Friday, July 25 2014 9:23 PM EDT2014-07-26 01:23:15 GMT
Police planned Friday to present their case to prosecutors on whether charges should be filed against an 80-year-old man who fatally shot of one of two burglars who attacked him when he found them ransacking his home.More >>
Prosecutors Friday were waiting for the results of a police investigation into the killing of a burglar by an 80-year-old California homeowner who says he shot the woman in the back as she fled his home and ran down an...More >>
CHARLOTTE COUNTY, FL (WFLX) - Southwest Florida investigators are looking into a disturbing photo posted online. It shows a man holding a cat by it's "scruff" and pointing a gun at its head. The FacebookMore >>
Southwest Florida investigators are looking into a disturbing photo posted online. It shows a man holding a cat by it's "scruff" and pointing a gun at its head.More >>
MONTGOMERY, AL (WSFA) - We've all seen the labels at the grocery store. There's natural, organic, gluten-free, etc. So which labels really mean something? And do they represent the best choice? The 12 News Defenders are looking out for your health AND your wallet.
When many people go grocery shopping, price is the bottom line. But for others, product purity is important.
"The things they put on products, the pesticides. That's a big concern," one Montgomery shopper told us.
ORGANIC VS. NON-ORGANIC
With organic foods, you avoid those pesticides.

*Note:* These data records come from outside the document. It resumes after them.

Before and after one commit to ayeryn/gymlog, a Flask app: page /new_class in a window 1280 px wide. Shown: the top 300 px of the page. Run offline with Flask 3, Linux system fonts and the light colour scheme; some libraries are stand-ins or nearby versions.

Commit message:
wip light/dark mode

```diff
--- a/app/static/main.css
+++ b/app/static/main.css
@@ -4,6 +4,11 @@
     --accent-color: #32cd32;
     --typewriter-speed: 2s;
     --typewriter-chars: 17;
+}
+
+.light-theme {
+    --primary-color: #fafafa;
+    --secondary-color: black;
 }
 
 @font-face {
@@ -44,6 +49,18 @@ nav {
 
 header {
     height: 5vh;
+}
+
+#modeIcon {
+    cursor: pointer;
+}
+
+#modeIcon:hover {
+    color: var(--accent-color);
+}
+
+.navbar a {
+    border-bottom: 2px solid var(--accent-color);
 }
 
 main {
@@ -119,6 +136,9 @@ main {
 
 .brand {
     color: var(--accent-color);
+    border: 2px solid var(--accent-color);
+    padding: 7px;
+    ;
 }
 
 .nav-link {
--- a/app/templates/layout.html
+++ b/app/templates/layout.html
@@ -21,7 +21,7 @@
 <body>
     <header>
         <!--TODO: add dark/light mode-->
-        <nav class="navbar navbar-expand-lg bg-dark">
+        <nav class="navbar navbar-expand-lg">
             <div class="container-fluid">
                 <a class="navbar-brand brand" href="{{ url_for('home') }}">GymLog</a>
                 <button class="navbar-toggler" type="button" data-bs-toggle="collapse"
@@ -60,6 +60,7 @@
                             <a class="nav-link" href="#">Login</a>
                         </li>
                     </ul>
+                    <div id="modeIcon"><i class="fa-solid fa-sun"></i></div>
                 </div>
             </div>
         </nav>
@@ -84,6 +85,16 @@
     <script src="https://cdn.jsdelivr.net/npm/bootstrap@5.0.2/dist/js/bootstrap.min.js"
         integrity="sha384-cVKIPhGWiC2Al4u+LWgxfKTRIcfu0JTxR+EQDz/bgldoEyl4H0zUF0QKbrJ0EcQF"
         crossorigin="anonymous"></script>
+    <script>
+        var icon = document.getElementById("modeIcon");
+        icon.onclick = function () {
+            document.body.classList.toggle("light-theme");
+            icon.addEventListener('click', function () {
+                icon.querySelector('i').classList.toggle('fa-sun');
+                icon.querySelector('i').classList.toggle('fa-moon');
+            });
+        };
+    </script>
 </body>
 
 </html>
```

But you also pay higher prices. So when is organic worth the cost? We went shopping with Alabama department of public health nutritionist Miriam Gaines to find out.
It's also worth pointing out that organic foods have the same nutrition content as their non-organic counterparts. We looked at organic Quaker oatmeal, for example. It had the same number of calories and fat grams as the regular version.

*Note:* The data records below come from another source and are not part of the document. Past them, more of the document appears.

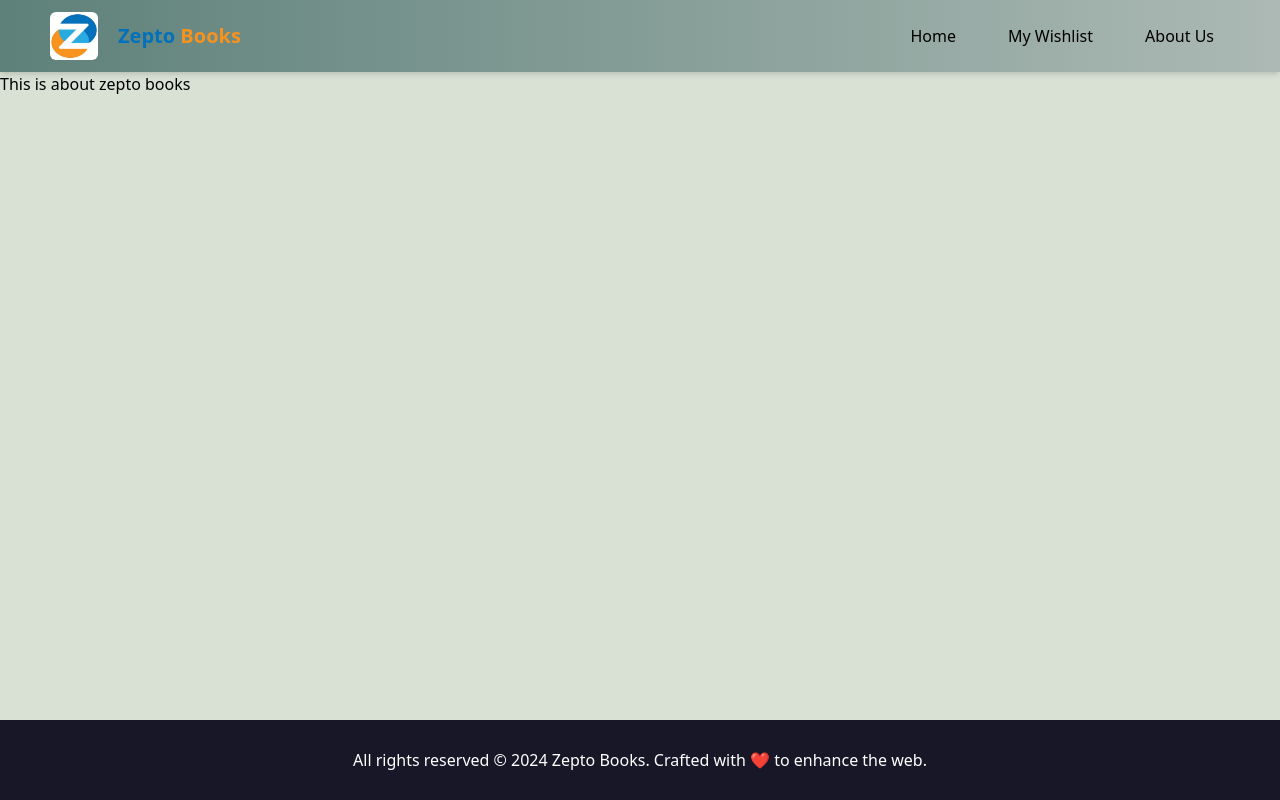
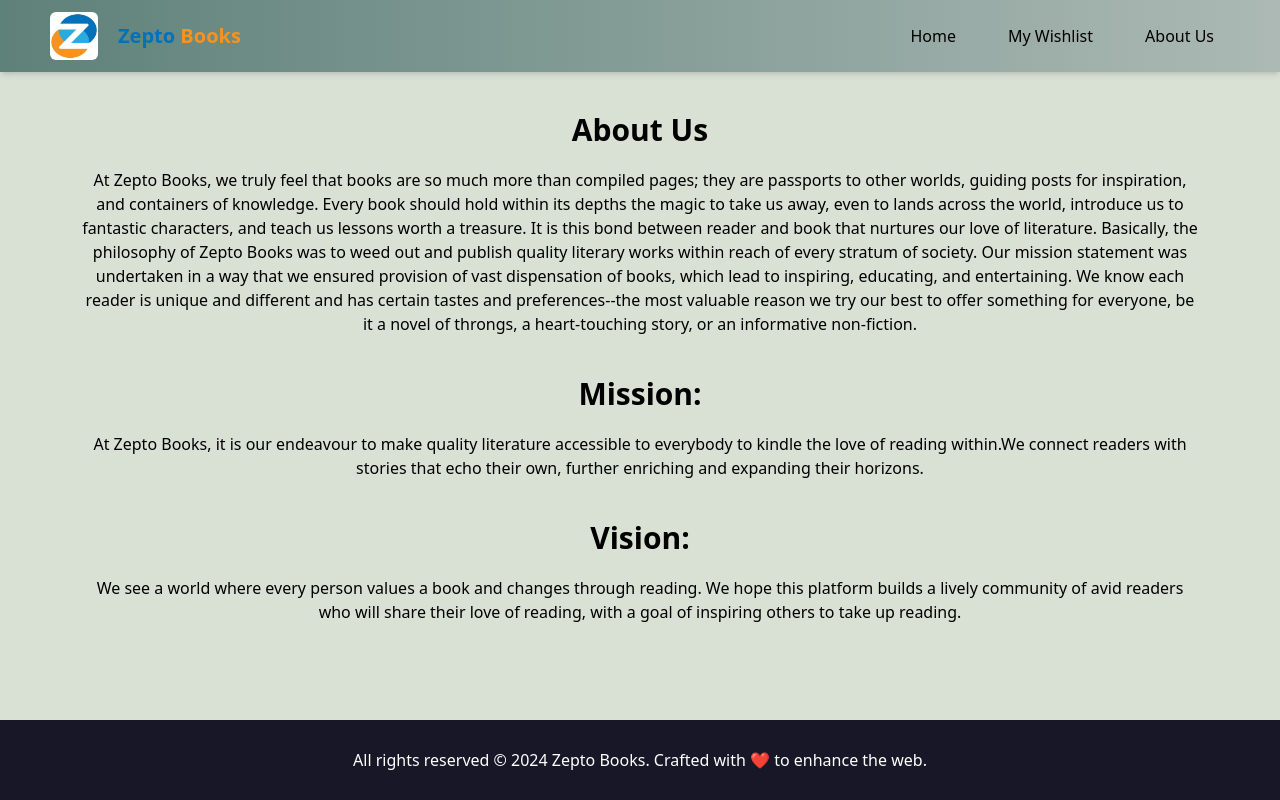
Before and after one commit to Mahbub-Sajon/zepto-books, a React (Vite) app: page /about in a window 1280 px wide. Built offline with nearby package versions, Linux system fonts and the light colour scheme; no server answers.

Commit message:
about us component added

```diff
--- a/src/Pages/AboutUs/AboutUs.jsx
+++ b/src/Pages/AboutUs/AboutUs.jsx
@@ -1,7 +1,39 @@
 const AboutUs = () => {
   return (
-    <div>
-      <h1>This is about zepto books</h1>
+    <div className="text-center mx-20 mt-10">
+      <h2 className="text-3xl font-bold">About Us</h2>
+      <p className="mt-5">
+        {" "}
+        At Zepto Books, we truly feel that books are so much more than compiled
+        pages; they are passports to other worlds, guiding posts for
+        inspiration, and containers of knowledge. Every book should hold within
+        its depths the magic to take us away, even to lands across the world,
+        introduce us to fantastic characters, and teach us lessons worth a
+        treasure. It is this bond between reader and book that nurtures our love
+        of literature. Basically, the philosophy of Zepto Books was to weed out
+        and publish quality literary works within reach of every stratum of
+        society. Our mission statement was undertaken in a way that we ensured
+        provision of vast dispensation of books, which lead to inspiring,
+        educating, and entertaining. We know each reader is unique and different
+        and has certain tastes and preferences--the most valuable reason we try
+        our best to offer something for everyone, be it a novel of throngs, a
+        heart-touching story, or an informative non-fiction.
+      </p>
+      <h2 className="text-3xl font-bold mt-10">Mission:</h2>
+      <p className="mt-5">
+        {" "}
+        At Zepto Books, it is our endeavour to make quality literature
+        accessible to everybody to kindle the love of reading within.We connect
+        readers with stories that echo their own, further enriching and
+        expanding their horizons.{" "}
+      </p>
+      <h2 className="text-3xl font-bold mt-10">Vision:</h2>
+      <p className="mt-5">
+        We see a world where every person values a book and changes through
+        reading. We hope this platform builds a lively community of avid readers
+        who will share their love of reading, with a goal of inspiring others to
+        take up reading.
+      </p>
     </div>
   );
 };
--- a/src/shared/SharedBooks/SharedBooks.jsx
+++ b/src/shared/SharedBooks/SharedBooks.jsx
@@ -46,7 +46,7 @@ const SharedBooks = ({ title, author, image, genre, id, onToggleWishlist }) => {
       <div className="mt-4">
         <div
           className={`absolute cursor-pointer bottom-3 right-3 flex transition-colors duration-300 ease-in-out ${
-            isWishlisted ? "text-red-700" : "text-black"
+            isWishlisted ? "text-pink-600" : "text-black"
           }`}
           onClick={toggleWishlist}
         >
```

"Nutritionally speaking, an apple is an apple, is an apple," said Gaines.
Another buzz word these days is 'gluten-free.' But it's also rarely worth the cost UNLESS you have a medical condition.

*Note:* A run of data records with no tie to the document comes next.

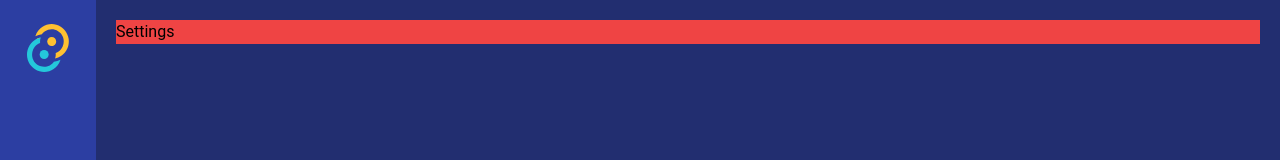
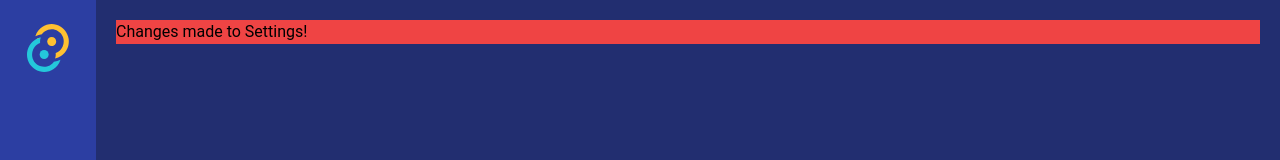
Before and after one commit to SubhayanDas08/ase_grp2, a React (Vite) app in the folder frontend/apps/desktop/: page /settings in a window 1280 px wide. Shown: the top 160 px of the page. Built offline with nearby package versions, Linux system fonts and the light colour scheme.

Commit message:
Changes made to Settings

```diff
--- a/frontend/apps/desktop/src/pages/Settings.tsx
+++ b/frontend/apps/desktop/src/pages/Settings.tsx
@@ -1,7 +1,7 @@
 export default function Settings() {
     return(
         <div className="bg-red-500">
-            Settings
+            Changes made to Settings!
         </div>
     )
 }
```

Gluten is a protein in wheat. So, if after eating wheat, you have digestion problems, an itchy rash or canker sores, or feelings of irritability and/or fatigue, check with your doctor. You may have Celiac disease. If so, a gluten-free diet would be wise.
Another rule of thumb is to simply eat what makes you feel best. There is very little research about gluten. And it's believed some people may be sensitive to gluten even if they don't have Celiac disease.